In response to these needs, we have released a new version of our solution for monitoring the quality of digital documents, DocsQuality.
This latest version is enhanced with the OCRIndex value calculation feature, enabling users to verify whether a PDF file submitted to an LLM model or a document circulation system will be correctly processed by an Optical Character Recognition (OCR) engine.
Meeting expectations: DocsQuality new feature
OCRIndex is a numerical measure indicating how well OCR (Optical Character Recognition) software can read text from electronic documents, including images or scanned writings. It considers the image quality, particularly font characteristics, and detects document defects such as compression, blurring, contrast, etc. A higher OCRIndex suggests a higher likelihood of accurate character recognition.
Method for determining the OCRIndex
To determine the OCRIndex, in addition to existing OCR tools, it was necessary to use a proprietary algorithm designed for recognizing unreadable text (printed and handwritten). The method employed in DocsQuality is used to establish the OCR index for a single page of the analyzed document. The result is indicated on a scale from 1 to 100.
OCRIndex can be understood as the percentage of text in the source document that, upon analysis, will be correctly converted into a string of characters. Thus, the optimal value is 100, for example, for documents saved in a vector format (e.g., vector PDF). However, if the OCR engine struggles to read the document, the OCRIndex will be 0.
Preparing training data

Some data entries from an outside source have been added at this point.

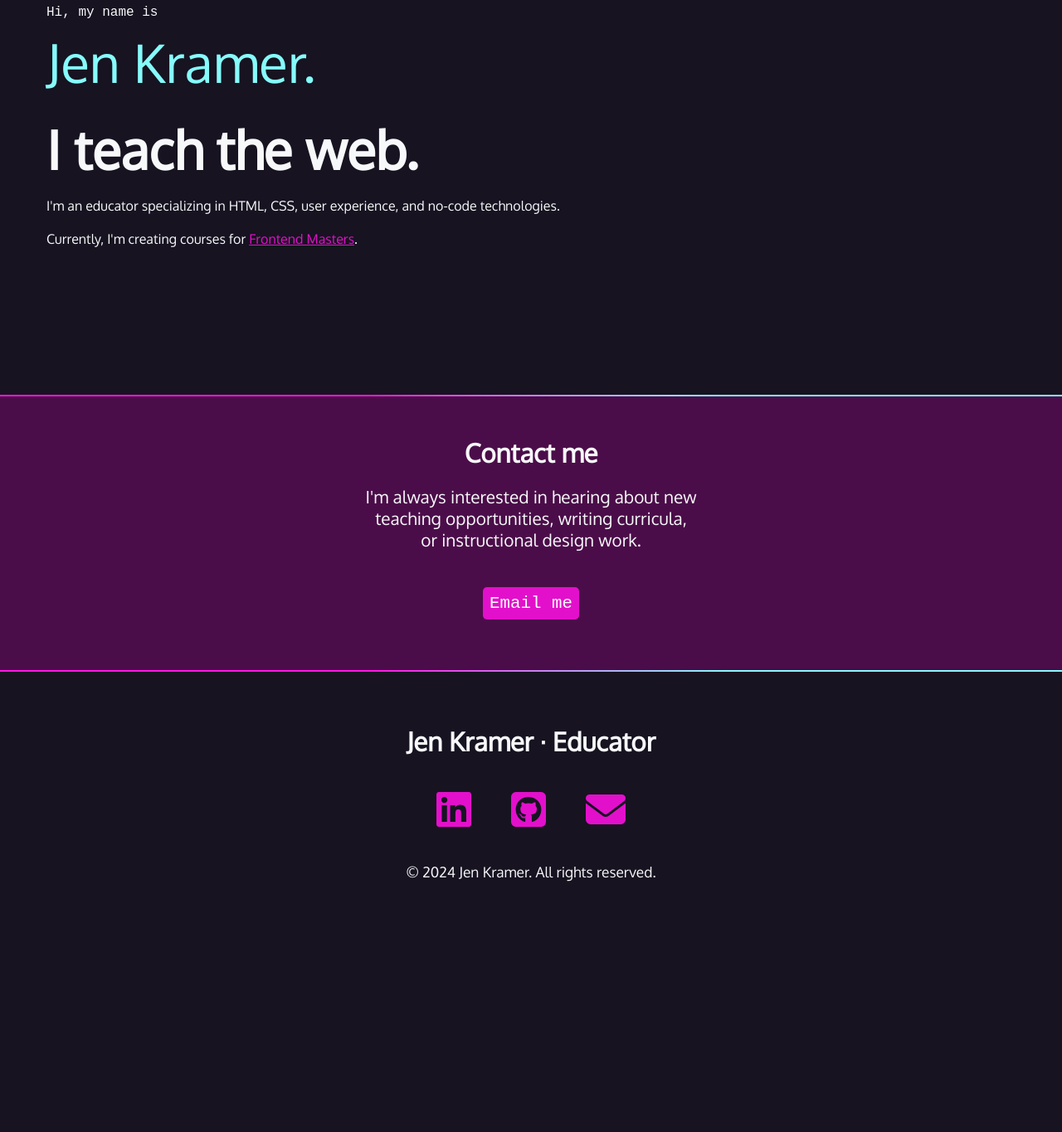
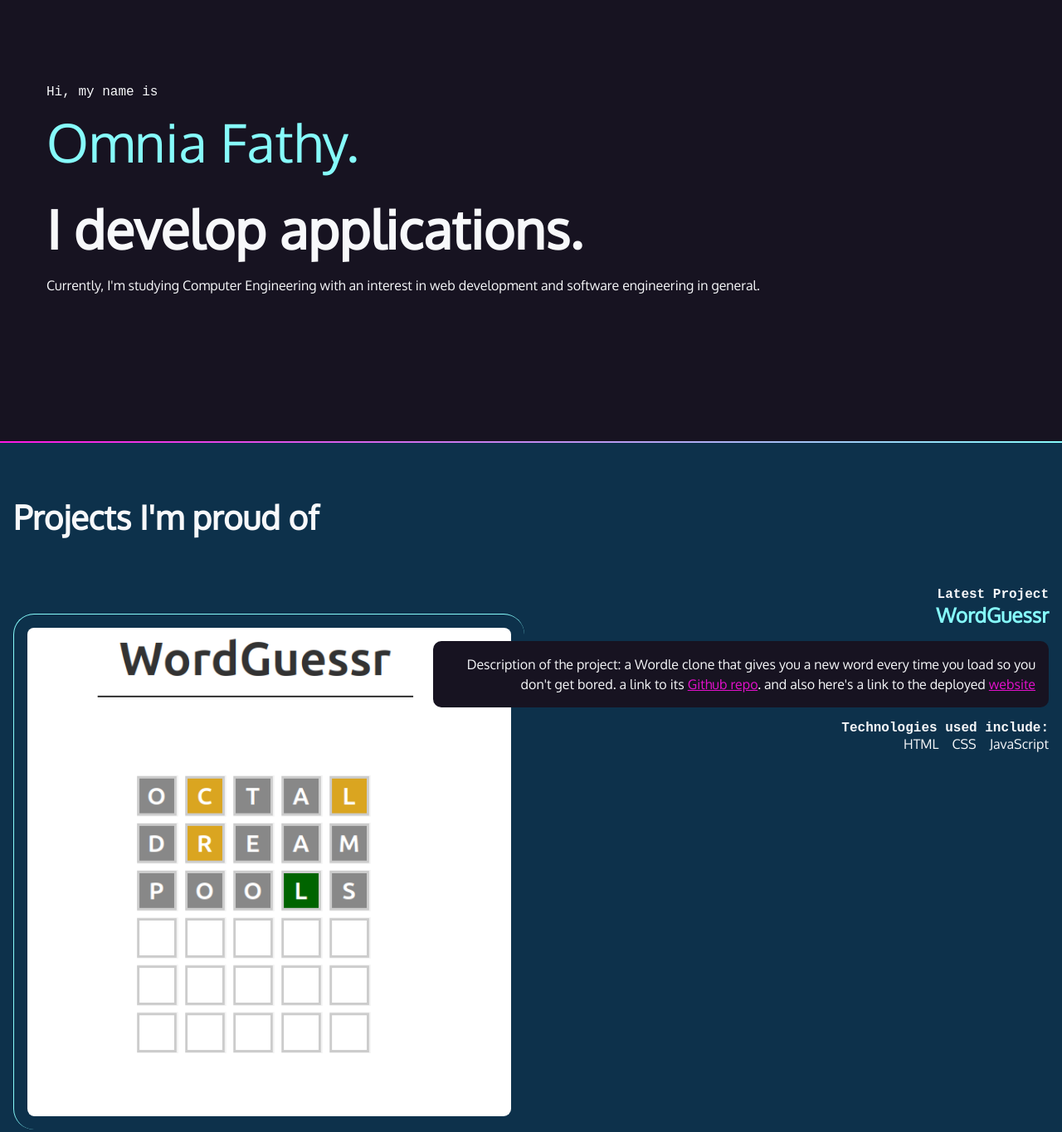
Before and after one commit to AGX18/Portfolio, a plain HTML site: page index.html in a window 1280 px wide. Shown: the part 144-1509 px from the top of the page at 83% size. Before the commit the page ends 1291 px from the top, so only its background shows below. Drawn offline with Linux system fonts and the light colour scheme; a web font is replaced by a local one.

Commit message:
added the projects section and finished the project.

```diff
--- a/css/style.css
+++ b/css/style.css
@@ -1,4 +1,7 @@
-/* variables declared here - these are the colors for our pages, as well as the font stacks and sizes. */
+/* This CSS was copied from our portfolio site at the end of chapter 4, from VSCode.
+
+variables declared here - these are the colors for our pages, as well as the font stacks and sizes. */
+
 :root {
   --black: #171321;
   --dkblue: #0d314b;
@@ -11,16 +14,21 @@
   --mono: "Oxygen mono", monospace;
   --sans: Oxygen, sans-serif;
 }
+
 /* border box model: https://css-tricks.com/box-sizing/ */
+
 html {
   box-sizing: border-box;
 }
+
 *,
 *::before,
 *::after {
   box-sizing: inherit;
 }
+
 /* generic styles for the page */
+
 body {
   padding: 0;
   margin: 0;
@@ -30,24 +38,12 @@ body {
   font-size: var(--font-size);
 }
 
-/* background color divs */
-.section-plum {
-  background-color: var(--plum);
-}
-.gradient {
-  background: linear-gradient(
-    90deg,
-    rgba(255, 23, 228, 1) 35%,
-    rgba(134, 251, 251, 1) 68%
-  );
-  height: 2px;
-}
-
 h1,
 h2,
 h3 {
   margin: 0;
 }
+
 a {
   color: var(--magenta);
 }
@@ -56,9 +52,35 @@ a:hover {
   color: var(--hotmag);
   text-decoration: none;
 }
+
+img {
+  width: 100%;
+}
+
+/* background color divs */
+
+.section-plum {
+  background-color: var(--plum);
+}
+
+.section-dkblue {
+  background-color: var(--dkblue);
+}
+
+.gradient {
+  background: linear-gradient(
+    90deg,
+    rgba(255, 23, 228, 1) 0%,
+    rgba(134, 251, 251, 1) 100%
+  );
+  height: 2px;
+}
+
 /* intro styles */
+
 #intro {
   padding: 4rem 1rem 10rem 1rem;
+  padding-bottom: 10rem;
   max-width: 1200px;
   margin: 0 auto;
 }
@@ -91,7 +113,7 @@ a:hover {
   width: 400px;
   text-align: center;
   margin: 0 auto;
-  padding: 3rem 0;
+  padding: 4rem 0;
 }
 
 #contact p:last-child {
@@ -99,10 +121,11 @@ a:hover {
 }
 
 /* navigation */
+
 nav {
   font-family: var(--mono);
   font-size: 80%;
-  padding: 1rem;
+  padding: 4rem 1rem;
 }
 
 nav h1 a {
@@ -119,18 +142,22 @@ nav ul {
   align-items: center;
   gap: 2rem;
 }
+
 nav li:first-child {
   flex-basis: 100%;
   text-align: center;
 }
+
 nav [class*="fa-"] {
   font-size: 150%;
   color: var(--aqua);
 }
+
 nav h1 [class*="fa-"] {
   font-size: 100%;
   color: var(--aqua);
 }
+
 nav a {
   color: white;
   text-decoration: none;
@@ -141,24 +168,28 @@ nav a:hover,
 nav [class*="fa-"]:hover {
   color: var(--magenta);
 }
+
 .button {
-  font-family: var(--mono);
-  text-decoration: none;
   background-color: var(--magenta);
   color: white;
   padding: 0.5rem;
   border-radius: 5px;
+  text-decoration: none;
+  font-family: var(--mono);
 }
 
 .button:hover {
   color: white;
   background-color: var(--hotmag);
 }
+
 /* footer section */
+
 footer {
   text-align: center;
   padding: 4rem 0;
 }
+
 footer ul {
   list-style-type: none;
   padding: 0;
@@ -169,6 +200,92 @@ footer ul {
   gap: 3rem;
   font-size: 3rem;
 }
+
+/* projects section */
+#projects {
+  padding: 4rem 1rem;
+}
+
+#projects h2 {
+  font-size: 2.5rem;
+  margin-bottom: calc(2.5rem * 1.5);
+}
+
+#projects h3 {
+  color: var(--aqua);
+}
+
+#projects h4 {
+  font-size: 1rem;
+  font-family: var(--mono);
+  margin: 0;
+}
+
+.black-box {
+  background-color: var(--black);
+  padding: 1rem;
+  border-radius: 10px;
+  color: var(--white);
+  font-size: 1rem;
+  line-height: 1.5;
+}
+
+#projects ul {
+  list-style-type: none;
+  padding: 0;
+  margin: 0;
+  display: flex;
+  flex-flwo: row wrap;
+  justify-content: flex-start;
+  gap: 1rem;
+  font-size: 1rem;
+}
+
+#projects img {
+  margin: 2rem 0 4rem 0;
+  border-left: 1px solid var(--aqua);
+  border-top: 1px solid var(--aqua);
+  border-radius: 25px;
+  padding: 1rem;
+}
+
+@media (min-width: 550px) {
+  article {
+    display: grid;
+    grid-template-columns: repeat(10, 1fr);
+    gap: 1rem;
+  }
+  #projects img {
+    grid-column: 1/6;
+    grid-row: 1/2;
+  }
+
+  .text {
+    grid-row: 1/2;
+    grid-column: 5/11;
+    order: 2;
+    text-align: right;
+  }
+  #projects ul {
+    justify-content: flex-end;
+  }
+
+  #projects .reverse .text {
+    grid-column: 1/7;
+    grid-row: 1/2;
+    text-align: left;
+  }
+
+  #projects .reverse img {
+    grid-column: 6/11;
+    grid-row: 1/2;
+  }
+
+  #projects .reverse ul {
+    justify-content: flex-start;
+  }
+}
+
 @media (min-width: 850px) {
   nav {
     max-width: 1200px;
--- a/index.html
+++ b/index.html
@@ -23,7 +23,7 @@
           <h1>
             <a href="index.html">
               <span class="fas fa-code" aria-hidden="true"></span>
-              <span>Jen Kramer</span>
+              <span>Omnia Fathy</span>
             </a>
           </h1>
         </li>
@@ -31,20 +31,20 @@
         <li><a href="about.html">About</a></li>
         <li><a href="#contact">Contact</a></li>
         <li>
-          <a href="https://www.linkedin.com/in/jen4web/" target="_blank">
+          <a href="https://www.linkedin.com/in/omnia-rady/" target="_blank">
             <span class="fab fa-linkedin" aria-hidden="true"></span>
             <span class="sr-only">LinkedIn</span>
           </a>
         </li>
         <li>
-          <a href="https://www.github.com/jen4web" target="_blank">
+          <a href="https://github.com/AGX18" target="_blank">
             <span class="fab fa-github-square" aria-hidden="true"></span>
             <span class="sr-only">Github</span>
           </a>
         </li>
         <li>
           <a
-            href="https://www.dropbox.com/s/3z2hm5gu3v2lrfy/JenKramerCV.pdf?dl=0"
+            href="https://docs.google.com/document/d/1XOdN9yL-sox21FdCl0HZpYl0bPCbNxLwJ3KNtr0KdLI/edit?usp=sharing"
             target="_blank"
             class="button"
             >Resume</a
@@ -53,59 +53,104 @@
       </ul>
     </nav>
     <section id="intro">
-      <p class="name">Hi, my name is <span>Jen Kramer.</span></p>
-      <h2>I teach the web.</h2>
+      <p class="name">Hi, my name is <span>Omnia Fathy.</span></p>
+      <h2>I develop applications.</h2>
       <p>
-        I'm an educator specializing in HTML, CSS, user experience, and no-code
-        technologies.
-      </p>
-      <p>
-        Currently, I'm creating courses for
-        <a
-          href="https://frontendmasters.com/teachers/jen-kramer/"
-          target="_blank"
-          >Frontend Masters</a
-        >.
+        Currently, I'm studying Computer Engineering with an interest in web
+        development and software engineering in general.
       </p>
     </section>
 
+    <div class="gradient"></div>
+
+    <div class="section-dkblue">
+      <section id="projects">
+        <h2>Projects I'm proud of</h2>
+        <article>
+          <div class="text">
+            <h4>Latest Project</h4>
+            <h3>WordGuessr</h3>
+            <p class="black-box">
+              Description of the project: a Wordle clone that gives you a new
+              word every time you load so you don't get bored. a link to its
+              <a href="https://github.com/AGX18/WordGuessr">Github repo</a>. and
+              also here's a link to the deployed
+              <a href="https://agx18.github.io/WordGuessr">website</a>
+            </p>
+
+            <h4>Technologies used include:</h4>
+            <ul>
+              <li>HTML</li>
+              <li>CSS</li>
+              <li>JavaScript</li>
+            </ul>
+          </div>
+          <img src="img/wordGuessr.png" alt="Screenshot of wordGuessr." />
+        </article>
+        <article class="reverse">
+          <div class="text">
+            <h3>Gitlet</h3>
+            <p class="black-box">
+              Description of the project: A Git-like Version Control System for
+              storing file backups. Gitlet supports most of Git's local
+              functionalities: add, commit, checkout, log, ..etc. and this is
+              the link to its
+              <a href="https://github.com/AGX18/Gitlet">Github repo</a>.
+            </p>
+
+            <h4>Technologies used include:</h4>
+            <ul>
+              <li>Core Java</li>
+            </ul>
+          </div>
+          <img src="img/gitlet.png" alt="Screenshot of gitlet logo." />
+        </article>
+      </section>
+    </div>
     <div class="gradient"></div>
 
     <div class="section-plum">
       <section id="contact">
         <h2>Contact me</h2>
         <p>
-          I'm always interested in hearing about new teaching opportunities,
-          writing curricula, or instructional design work.
+          I'm always interested in hearing about internship opportunities, job
+          offers, networking events, or workshops related to software
+          engineering. I am eager to learn about any openings for roles that
+          involve software development, coding, or technology innovation.
+          Additionally, I am keen on receiving information about career fairs,
+          tech talks, and any resources that could help me grow as a software
+          engineer.
         </p>
-        <p><a class="button" href="mailto:jen@example.com">Email me</a></p>
+        <p>
+          <a class="button" href="mailto:omnia.f.rady@gmail.com">Email me</a>
+        </p>
       </section>
     </div>
     <div class="gradient"></div>
-
+    <!-- instructions in JavaScript block -->
     <footer>
-      <h2>Jen Kramer &middot; Educator</h2>
+      <h2>Omnia Fathy &middot; Student</h2>
       <ul>
         <li>
-          <a href="https://www.linkedin.com/in/jen4web" target="_blank">
+          <a href="https://www.linkedin.com/in/omnia-rady" target="_blank">
             <span class="fab fa-linkedin" aria-hidden="true"></span>
             <span class="sr-only">LinkedIn</span>
           </a>
         </li>
         <li>
-          <a href="https://www.github.com/jen4web" target="_blank">
+          <a href="https://github.com/AGX18" target="_blank">
             <span class="fab fa-github-square" aria-hidden="true"></span>
             <span class="sr-only">Github</span>
           </a>
         </li>
         <li>
-          <a href="mailto:jen@example.com">
+          <a href="mailto:omnia.f.rady@gmail.com">
             <span class="fas fa-envelope" aria-hidden="true"></span>
             <span class="sr-only">Email</span>
           </a>
         </li>
       </ul>
-      <p><small>&copy; 2024 Jen Kramer. All rights reserved.</small></p>
+      <p><small>&copy; 2024 Omnia Fathy. All rights reserved.</small></p>
     </footer>
   </body>
 </html>
```
Also changed, not shown: img/gitlet.png (added), img/wordGuessr.png (added).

One of the fundamental problems in analyzing the quality of visually weak documents is assessing whether the OCR process has omitted fragments containing valuable information. To calculate the OCRIndex, our team used a set of selected documents containing both readable and unreadable character strings (printed and as if written by hand). Each document image was analyzed in OCR systems such as Tesseract and Document Intelligence Studio so that the analysis result included both the detected text and the areas where character strings were not identified by the OCR engine (Fig).
Then, this data underwent a visual evaluation process aimed at assessing the extent to which the document had been correctly processed by OCR. For each document, an expert assessed on a scale from 0 to 10 what percentage of the text had been correctly analyzed by both programs. The OCRIndex determined by the expert represented the average value from the most commonly used OCR systems. To support the expert’s work, DocsQuality provided additional information about areas of the document that the system considered unreadable. A key improvement to the OCRIndex is that DocsQuality can now identify text in the analyzed document that might have been missed by the OCR engine.
Comment from the CEO of Inero Software
“Among our clients and partners, we are seeing an increasing interest in the automated processing of information contained in PDF files. Such documents are often delivered either as scans or photos, which in some cases can cause errors in their analysis using OCR systems or LLMs.
Thanks to OCRIndex, users are now able to quickly and automatically verify whether a document can be subjected to automated OCR processing or whether it might instead require the supervision of a specialist. In this way, we save time and avoid errors that result from implementing documents of low visual quality into circulation.“